━━ Supplied data ━━

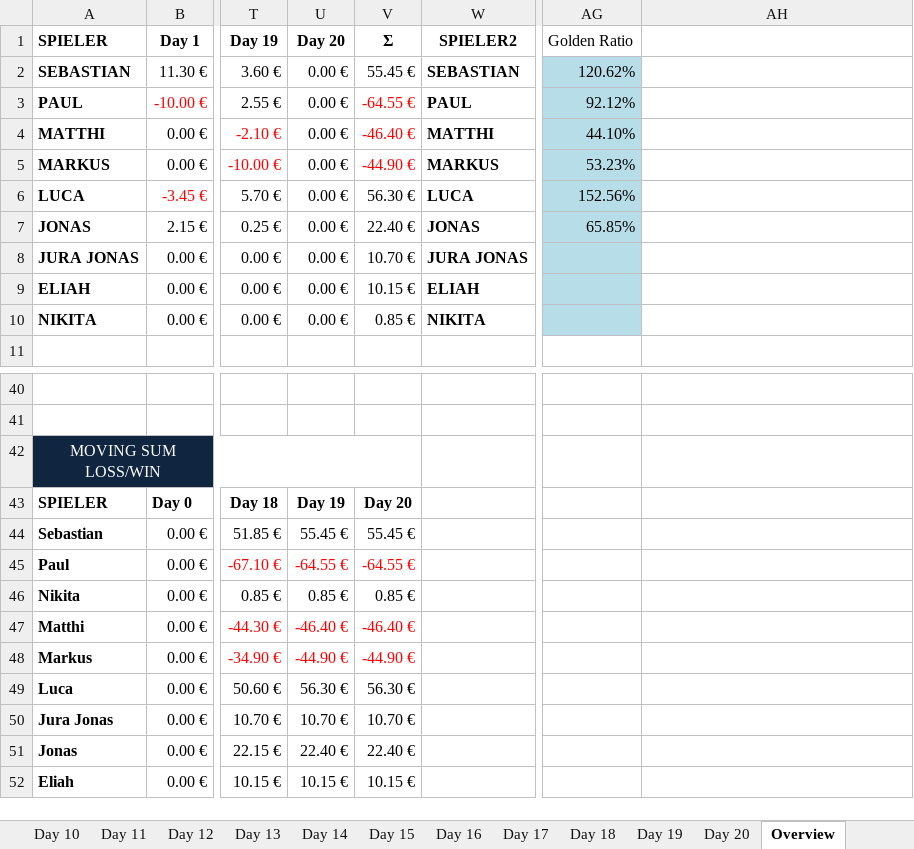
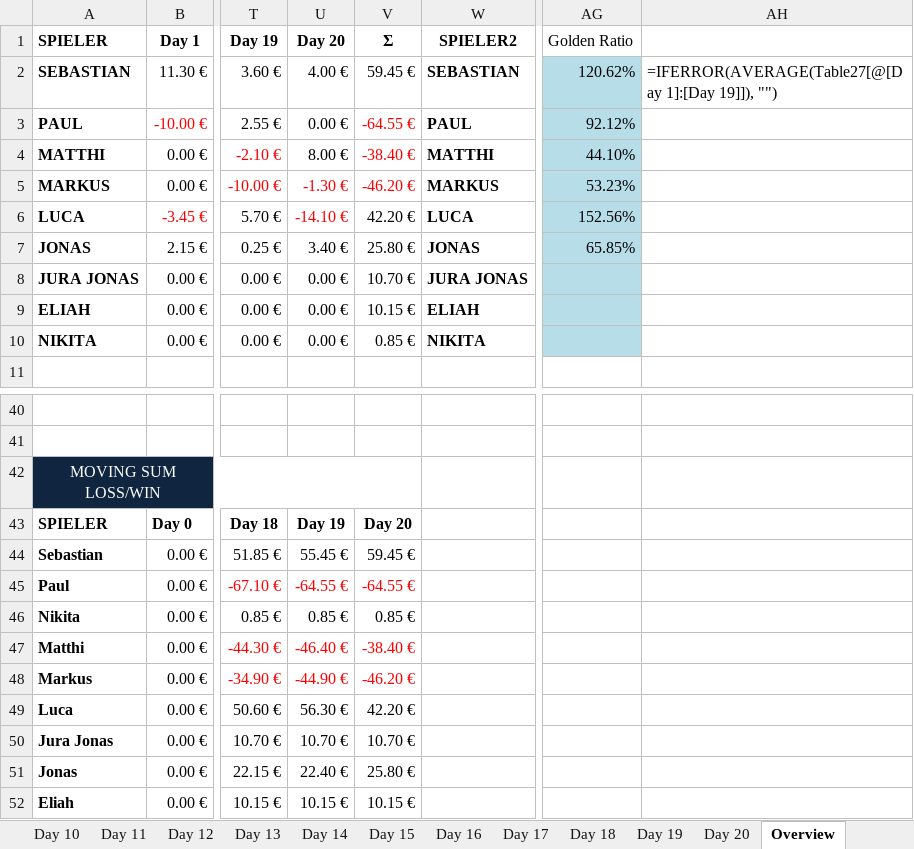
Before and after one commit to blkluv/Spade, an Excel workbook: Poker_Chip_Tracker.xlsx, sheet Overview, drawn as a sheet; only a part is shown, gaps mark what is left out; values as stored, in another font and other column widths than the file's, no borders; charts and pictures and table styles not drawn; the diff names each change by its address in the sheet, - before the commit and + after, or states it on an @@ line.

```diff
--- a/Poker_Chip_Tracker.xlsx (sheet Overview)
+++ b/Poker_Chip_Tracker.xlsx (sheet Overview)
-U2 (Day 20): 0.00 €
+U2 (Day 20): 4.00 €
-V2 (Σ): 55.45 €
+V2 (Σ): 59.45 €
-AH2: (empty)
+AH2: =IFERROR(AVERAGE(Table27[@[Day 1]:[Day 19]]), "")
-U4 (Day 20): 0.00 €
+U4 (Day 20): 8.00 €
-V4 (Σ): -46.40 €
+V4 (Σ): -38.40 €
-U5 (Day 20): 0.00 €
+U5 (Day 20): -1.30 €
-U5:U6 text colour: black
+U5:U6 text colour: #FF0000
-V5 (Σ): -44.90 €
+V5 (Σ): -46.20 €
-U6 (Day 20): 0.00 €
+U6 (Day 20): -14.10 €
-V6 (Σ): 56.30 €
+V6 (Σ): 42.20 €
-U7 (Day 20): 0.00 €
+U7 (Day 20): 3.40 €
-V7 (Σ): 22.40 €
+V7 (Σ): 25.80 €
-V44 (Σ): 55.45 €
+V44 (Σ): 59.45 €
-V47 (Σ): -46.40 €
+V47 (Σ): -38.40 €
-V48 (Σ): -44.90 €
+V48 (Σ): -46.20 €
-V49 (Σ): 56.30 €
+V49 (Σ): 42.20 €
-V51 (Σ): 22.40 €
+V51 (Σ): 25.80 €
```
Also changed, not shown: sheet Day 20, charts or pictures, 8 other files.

━━━

__Work instructions__
Among the entries above, find every line holding "text" and copy it.

__Task result__
-U5:U6 text colour: black
+U5:U6 text colour: #FF0000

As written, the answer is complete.